Each time we went to a sharper key we took the note which was the 5th note of the previous scale (G, with one sharp, was the 5th note of C major. D, with two sharps, was the 5th note of G, etc).
In a diagram this can be shown as a circle which is called the “Circle of Fifths”. As each scale gets more sharps we go clockwise round the circle. Below is a video on this:
Starting at any pitch, ascending by the interval of an equal tempered fifth, one passes all twelve tones clockwise, to return to the beginning pitch class. At the top of the circle, the key of C Major has no sharps or flats. Moving clockwise on the circle, we go from C to G to D, etc. This movement can be interpreted in two ways. First, if we are going up the scale, the interval from C to G is a fifth. Second, if we are going down the scale, the interval from C to G is a fourth. Listen to the examples below:
Crucially, when moving clockwise it is by ascending fifths. This means each key that moves up by a fifth will also gain extra sharps each time e.g.
- C, d, e, f…
- G, a, b, c…(5th from C – one sharp)
- D, e, f, g… (5th from G – two sharps)
- A, b, c♯, d (5th from D – two sharp)
- E, f♯ , g♯ , a …(5th from A – one sharp)
- B, c♯ , d♯ , e. . (5th from E – five sharps)
- F♯ , g♯, a♯, b…(5th from B six sharps)
- D♭, e♭, f, g♭… (5th from F♯ – no sharps/flats)
- A♭, b♭, c, d♭…(5th from D♭ one flat)
- E♭, f, g, a♭…(5th from A♭ – three flats)
- B♭, c, d, e♭…(5th from A♭ two flats)
- F, g, a, b♭ …(5th from B♭ – one flat)
- C (5th from G – two sharps)
Similarly, if we move counter-clockwise around the circle of descending fifths from C to F to Bb, this movement can be interpreted in two ways. First, if we are going up the scale, the interval from C to F is a fourth. Second, if we are going down the scale, the interval from C to F is a fifth.
At the bottom of the circle, the sharp and flat keys overlap, showing pairs of enharmonic key signatures sharing the identical tone. For instance, the key of C♭ has seven flats while the key of B has five sharps. Yet, since they refer to the same note, they are tonally equivalent.
To pass the twelve tones counterclockwise, it is necessary to ascend by perfect fourths, rather than fifths. (To the ear, the sequence of fourths gives an impression of settling, or resolution.
Circle of fifths are useful because:
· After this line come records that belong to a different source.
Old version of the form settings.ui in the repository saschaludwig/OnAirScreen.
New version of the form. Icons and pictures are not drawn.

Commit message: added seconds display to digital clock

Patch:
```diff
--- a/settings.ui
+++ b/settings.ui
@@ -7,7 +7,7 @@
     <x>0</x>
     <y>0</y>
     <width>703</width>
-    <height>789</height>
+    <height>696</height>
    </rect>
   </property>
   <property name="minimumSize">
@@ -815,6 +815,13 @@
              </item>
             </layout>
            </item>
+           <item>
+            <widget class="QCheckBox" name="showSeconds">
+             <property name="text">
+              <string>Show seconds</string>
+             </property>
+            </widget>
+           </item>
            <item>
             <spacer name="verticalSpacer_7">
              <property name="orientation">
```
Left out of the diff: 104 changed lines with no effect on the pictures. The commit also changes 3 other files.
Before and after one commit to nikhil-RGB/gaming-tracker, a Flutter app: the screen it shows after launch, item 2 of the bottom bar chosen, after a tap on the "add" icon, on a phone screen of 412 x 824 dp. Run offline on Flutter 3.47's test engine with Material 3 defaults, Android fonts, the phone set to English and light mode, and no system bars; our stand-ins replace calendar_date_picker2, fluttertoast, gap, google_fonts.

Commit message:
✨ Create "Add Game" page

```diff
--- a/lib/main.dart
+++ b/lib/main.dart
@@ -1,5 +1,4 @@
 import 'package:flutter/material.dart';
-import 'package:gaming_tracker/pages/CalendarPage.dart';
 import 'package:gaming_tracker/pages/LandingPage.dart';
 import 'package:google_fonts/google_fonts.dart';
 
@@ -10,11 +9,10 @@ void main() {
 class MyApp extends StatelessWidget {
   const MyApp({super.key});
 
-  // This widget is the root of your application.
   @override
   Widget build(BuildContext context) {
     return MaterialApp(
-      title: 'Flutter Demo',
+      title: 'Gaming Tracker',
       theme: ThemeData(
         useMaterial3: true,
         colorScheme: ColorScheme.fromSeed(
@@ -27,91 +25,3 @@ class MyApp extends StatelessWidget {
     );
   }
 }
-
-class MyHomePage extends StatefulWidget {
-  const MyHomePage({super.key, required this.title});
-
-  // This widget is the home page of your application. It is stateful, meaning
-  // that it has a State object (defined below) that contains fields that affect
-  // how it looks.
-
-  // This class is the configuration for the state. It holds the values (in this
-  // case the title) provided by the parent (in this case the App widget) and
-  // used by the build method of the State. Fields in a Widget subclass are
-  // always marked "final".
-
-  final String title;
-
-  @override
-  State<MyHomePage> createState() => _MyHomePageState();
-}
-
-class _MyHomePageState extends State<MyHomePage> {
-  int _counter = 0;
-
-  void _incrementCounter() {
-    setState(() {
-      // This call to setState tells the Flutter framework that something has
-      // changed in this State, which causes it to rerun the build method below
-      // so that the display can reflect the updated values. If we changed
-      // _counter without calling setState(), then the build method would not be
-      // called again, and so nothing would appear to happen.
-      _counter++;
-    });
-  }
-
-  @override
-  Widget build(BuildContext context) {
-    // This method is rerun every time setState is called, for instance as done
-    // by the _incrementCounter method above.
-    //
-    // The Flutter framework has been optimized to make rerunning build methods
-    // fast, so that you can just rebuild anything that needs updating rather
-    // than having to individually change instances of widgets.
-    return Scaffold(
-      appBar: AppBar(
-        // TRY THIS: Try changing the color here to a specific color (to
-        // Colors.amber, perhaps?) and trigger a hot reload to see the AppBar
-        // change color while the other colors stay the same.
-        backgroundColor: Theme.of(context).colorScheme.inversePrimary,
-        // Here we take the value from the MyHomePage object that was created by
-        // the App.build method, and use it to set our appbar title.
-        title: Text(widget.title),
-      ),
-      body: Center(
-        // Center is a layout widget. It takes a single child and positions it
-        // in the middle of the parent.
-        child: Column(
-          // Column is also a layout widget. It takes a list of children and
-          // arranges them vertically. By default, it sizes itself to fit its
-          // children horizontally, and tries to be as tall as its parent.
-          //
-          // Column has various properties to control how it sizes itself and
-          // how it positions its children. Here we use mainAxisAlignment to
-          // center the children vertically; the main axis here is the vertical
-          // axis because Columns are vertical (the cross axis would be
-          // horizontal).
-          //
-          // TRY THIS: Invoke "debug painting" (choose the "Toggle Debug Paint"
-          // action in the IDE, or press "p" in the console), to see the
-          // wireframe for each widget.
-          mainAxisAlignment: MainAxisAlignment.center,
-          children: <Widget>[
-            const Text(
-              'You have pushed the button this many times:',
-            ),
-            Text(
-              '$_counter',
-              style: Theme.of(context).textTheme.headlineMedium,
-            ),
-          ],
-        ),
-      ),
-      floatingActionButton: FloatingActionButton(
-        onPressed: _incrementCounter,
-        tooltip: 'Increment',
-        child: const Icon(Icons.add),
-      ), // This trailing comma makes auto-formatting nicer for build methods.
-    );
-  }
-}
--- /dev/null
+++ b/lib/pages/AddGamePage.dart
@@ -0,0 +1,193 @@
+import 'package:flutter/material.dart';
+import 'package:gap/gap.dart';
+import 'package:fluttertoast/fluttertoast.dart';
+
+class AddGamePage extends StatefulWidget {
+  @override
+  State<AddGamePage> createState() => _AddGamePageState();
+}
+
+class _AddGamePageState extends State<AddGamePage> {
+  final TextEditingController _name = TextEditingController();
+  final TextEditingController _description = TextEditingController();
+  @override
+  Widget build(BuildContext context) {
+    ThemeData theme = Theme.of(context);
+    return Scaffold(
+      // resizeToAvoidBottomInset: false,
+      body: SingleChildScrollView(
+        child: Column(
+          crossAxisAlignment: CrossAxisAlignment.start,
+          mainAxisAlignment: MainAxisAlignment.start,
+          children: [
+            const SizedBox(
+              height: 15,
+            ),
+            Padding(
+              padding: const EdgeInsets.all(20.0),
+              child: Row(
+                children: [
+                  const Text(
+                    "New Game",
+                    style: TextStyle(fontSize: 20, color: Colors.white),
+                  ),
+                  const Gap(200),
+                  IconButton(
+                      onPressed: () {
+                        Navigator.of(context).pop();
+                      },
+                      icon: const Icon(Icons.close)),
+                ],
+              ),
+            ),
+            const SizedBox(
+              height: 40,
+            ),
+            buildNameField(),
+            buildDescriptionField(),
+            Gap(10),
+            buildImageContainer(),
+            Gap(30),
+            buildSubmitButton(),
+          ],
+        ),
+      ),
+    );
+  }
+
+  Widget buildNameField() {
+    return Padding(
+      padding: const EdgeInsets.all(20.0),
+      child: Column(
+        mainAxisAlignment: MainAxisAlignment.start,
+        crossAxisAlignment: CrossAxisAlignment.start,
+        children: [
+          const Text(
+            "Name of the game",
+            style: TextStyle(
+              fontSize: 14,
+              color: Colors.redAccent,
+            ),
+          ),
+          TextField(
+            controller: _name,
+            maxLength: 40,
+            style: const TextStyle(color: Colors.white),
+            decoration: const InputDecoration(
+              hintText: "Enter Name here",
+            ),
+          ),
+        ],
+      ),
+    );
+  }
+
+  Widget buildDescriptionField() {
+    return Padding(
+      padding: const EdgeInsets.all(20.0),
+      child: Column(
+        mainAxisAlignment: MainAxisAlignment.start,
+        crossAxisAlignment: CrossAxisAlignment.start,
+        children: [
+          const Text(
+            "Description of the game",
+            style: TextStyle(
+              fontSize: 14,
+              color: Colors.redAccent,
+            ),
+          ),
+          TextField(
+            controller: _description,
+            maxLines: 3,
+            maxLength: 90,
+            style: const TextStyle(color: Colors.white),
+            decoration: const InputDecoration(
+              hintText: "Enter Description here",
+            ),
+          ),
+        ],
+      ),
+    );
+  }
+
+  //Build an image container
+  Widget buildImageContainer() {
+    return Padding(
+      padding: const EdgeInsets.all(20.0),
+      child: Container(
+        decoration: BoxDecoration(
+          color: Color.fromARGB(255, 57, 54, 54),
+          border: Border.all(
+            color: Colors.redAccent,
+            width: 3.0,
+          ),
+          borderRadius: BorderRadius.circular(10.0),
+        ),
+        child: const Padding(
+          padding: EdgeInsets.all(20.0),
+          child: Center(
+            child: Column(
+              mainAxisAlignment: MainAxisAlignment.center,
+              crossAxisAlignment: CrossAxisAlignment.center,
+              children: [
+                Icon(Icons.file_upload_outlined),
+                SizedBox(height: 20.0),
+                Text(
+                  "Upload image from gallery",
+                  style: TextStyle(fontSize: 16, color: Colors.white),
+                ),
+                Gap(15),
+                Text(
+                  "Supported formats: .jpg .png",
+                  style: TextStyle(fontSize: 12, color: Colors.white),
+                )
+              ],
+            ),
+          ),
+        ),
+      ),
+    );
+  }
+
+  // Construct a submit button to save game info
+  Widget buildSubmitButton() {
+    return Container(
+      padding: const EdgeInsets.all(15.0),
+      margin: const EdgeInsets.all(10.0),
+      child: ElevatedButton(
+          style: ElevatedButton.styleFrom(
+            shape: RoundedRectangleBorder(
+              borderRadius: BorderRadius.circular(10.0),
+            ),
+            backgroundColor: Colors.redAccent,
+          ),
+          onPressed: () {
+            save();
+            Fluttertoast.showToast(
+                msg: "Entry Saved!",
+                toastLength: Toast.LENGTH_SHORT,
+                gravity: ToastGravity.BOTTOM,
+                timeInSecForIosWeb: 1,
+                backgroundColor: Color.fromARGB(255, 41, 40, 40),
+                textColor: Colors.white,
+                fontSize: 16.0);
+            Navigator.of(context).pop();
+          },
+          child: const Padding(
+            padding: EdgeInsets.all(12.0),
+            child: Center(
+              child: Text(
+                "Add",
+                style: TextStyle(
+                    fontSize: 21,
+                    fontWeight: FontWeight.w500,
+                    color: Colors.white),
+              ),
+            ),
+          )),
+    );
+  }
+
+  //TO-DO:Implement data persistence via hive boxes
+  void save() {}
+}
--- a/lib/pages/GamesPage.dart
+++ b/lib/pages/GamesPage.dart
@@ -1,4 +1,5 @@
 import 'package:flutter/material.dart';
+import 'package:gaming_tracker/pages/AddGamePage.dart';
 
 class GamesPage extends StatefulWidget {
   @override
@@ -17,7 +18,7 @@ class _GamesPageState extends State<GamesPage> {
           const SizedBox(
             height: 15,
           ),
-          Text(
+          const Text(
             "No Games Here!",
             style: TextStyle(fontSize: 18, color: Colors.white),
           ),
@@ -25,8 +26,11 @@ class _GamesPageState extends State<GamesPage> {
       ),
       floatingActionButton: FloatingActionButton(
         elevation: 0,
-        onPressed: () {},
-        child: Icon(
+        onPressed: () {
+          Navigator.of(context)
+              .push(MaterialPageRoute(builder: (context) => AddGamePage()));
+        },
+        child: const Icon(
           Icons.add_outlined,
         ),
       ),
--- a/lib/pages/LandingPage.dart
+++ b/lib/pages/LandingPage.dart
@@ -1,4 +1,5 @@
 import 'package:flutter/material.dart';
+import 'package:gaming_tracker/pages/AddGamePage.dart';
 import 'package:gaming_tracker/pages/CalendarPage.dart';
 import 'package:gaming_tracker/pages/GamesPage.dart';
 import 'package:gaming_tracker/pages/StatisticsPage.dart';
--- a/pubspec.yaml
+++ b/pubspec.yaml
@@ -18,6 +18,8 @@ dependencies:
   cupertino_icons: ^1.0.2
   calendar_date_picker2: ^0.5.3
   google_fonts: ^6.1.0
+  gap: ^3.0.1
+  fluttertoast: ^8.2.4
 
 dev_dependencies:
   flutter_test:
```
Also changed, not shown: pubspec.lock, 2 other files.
- Dominant 7th chords (which are common in popular music), have a tendency to move towards (also known as ‘resolve’) certain chords. But which chord is next? The answer is simply to go down a fifth, or counter-clockwise on the circle. So if a piece of music has a G7 chord at the end of a bar/the music, it will resolve onto a C. If we use an F7, it will resolve onto a B♭.
- In a lot of music, the most common chords will be those of the key the music is in, and the chords on either side of it on the circle. For example, if you are playing in the key of C, you’ll likely use F (the subdominant) and G (the dominant) as well.
- When writing songs, sometimes it can be hard to come up with interesting chord progressions. We can use the chart for this by experimenting with moving between relative majors and minors or jumping by a fourths/fifths. Jazz and (especially) Blues sometimes use the circle of fifths in their progression.